TASK OBJECTIVE: Give back each line of the listing below that contains the string "html".
---*---
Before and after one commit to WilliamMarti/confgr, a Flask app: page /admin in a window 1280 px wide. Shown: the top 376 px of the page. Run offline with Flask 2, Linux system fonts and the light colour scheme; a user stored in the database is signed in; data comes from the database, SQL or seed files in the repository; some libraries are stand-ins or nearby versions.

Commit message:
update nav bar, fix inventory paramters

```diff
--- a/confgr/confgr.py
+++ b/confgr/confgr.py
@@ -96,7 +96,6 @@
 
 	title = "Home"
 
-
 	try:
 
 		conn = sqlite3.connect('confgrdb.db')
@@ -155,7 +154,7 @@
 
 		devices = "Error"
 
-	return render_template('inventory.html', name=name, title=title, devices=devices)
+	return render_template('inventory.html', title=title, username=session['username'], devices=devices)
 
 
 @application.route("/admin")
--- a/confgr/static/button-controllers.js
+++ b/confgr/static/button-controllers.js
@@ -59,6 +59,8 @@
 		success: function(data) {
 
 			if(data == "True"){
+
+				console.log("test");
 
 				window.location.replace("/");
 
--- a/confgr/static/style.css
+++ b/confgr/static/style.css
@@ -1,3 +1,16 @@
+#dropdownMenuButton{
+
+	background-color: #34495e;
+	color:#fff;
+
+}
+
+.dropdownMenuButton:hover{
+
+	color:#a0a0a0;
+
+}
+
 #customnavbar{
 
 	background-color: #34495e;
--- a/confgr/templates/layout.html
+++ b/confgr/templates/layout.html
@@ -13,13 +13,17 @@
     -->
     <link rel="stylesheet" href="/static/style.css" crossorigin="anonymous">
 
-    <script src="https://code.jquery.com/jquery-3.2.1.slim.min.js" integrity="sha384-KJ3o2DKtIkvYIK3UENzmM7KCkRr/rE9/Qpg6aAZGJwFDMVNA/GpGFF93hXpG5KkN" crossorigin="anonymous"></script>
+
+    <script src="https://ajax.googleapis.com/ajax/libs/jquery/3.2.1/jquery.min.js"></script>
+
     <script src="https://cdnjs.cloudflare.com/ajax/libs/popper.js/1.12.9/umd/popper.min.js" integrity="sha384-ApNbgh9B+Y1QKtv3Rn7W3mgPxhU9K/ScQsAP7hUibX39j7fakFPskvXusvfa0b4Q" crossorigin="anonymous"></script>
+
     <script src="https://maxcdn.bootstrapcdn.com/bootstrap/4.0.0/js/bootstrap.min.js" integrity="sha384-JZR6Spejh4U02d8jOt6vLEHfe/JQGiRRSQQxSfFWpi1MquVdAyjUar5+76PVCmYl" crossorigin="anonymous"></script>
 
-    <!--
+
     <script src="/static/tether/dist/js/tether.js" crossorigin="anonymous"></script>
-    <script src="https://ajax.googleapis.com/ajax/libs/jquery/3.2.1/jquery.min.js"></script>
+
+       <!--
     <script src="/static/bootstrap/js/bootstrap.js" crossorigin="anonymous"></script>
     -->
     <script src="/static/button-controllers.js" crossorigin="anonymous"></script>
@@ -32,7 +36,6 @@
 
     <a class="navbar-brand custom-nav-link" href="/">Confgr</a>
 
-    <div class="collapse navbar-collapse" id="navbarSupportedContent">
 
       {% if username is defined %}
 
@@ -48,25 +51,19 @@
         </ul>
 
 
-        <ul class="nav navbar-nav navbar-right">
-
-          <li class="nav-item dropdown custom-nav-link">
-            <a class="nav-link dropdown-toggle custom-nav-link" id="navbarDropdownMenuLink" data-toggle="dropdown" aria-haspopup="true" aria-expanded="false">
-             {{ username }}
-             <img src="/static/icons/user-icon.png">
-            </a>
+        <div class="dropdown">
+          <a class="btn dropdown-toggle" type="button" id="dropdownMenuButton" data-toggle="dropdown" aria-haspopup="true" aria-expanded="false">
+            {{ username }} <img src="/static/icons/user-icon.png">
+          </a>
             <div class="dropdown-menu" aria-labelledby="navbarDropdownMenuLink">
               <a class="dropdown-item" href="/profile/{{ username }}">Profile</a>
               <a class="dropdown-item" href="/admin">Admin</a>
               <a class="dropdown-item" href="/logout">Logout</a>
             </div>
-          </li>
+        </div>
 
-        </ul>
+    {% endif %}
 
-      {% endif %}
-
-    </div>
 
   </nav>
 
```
---*---
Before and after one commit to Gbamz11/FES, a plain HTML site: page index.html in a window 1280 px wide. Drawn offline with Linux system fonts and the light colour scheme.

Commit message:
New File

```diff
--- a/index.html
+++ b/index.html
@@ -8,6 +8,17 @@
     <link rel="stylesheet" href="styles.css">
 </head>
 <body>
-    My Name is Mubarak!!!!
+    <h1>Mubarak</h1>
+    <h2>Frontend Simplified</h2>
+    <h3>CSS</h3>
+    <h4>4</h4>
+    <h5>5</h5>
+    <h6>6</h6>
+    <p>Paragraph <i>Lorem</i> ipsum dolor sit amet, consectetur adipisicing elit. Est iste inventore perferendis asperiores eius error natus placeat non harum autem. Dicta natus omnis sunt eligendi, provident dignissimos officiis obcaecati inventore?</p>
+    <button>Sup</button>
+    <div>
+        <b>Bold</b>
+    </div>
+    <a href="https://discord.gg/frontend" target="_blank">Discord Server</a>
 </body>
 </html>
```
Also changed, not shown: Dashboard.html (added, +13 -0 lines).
---*---
WRITTEN REPLY:
-	return render_template('inventory.html', name=name, title=title, devices=devices)
+	return render_template('inventory.html', title=title, username=session['username'], devices=devices)
--- a/confgr/templates/layout.html
+++ b/confgr/templates/layout.html
Before and after one commit to Gbamz11/FES, a plain HTML site: page index.html in a window 1280 px wide. Drawn offline with Linux system fonts and the light colour scheme.
--- a/index.html
+++ b/index.html
 </html>
Also changed, not shown: Dashboard.html (added, +13 -0 lines).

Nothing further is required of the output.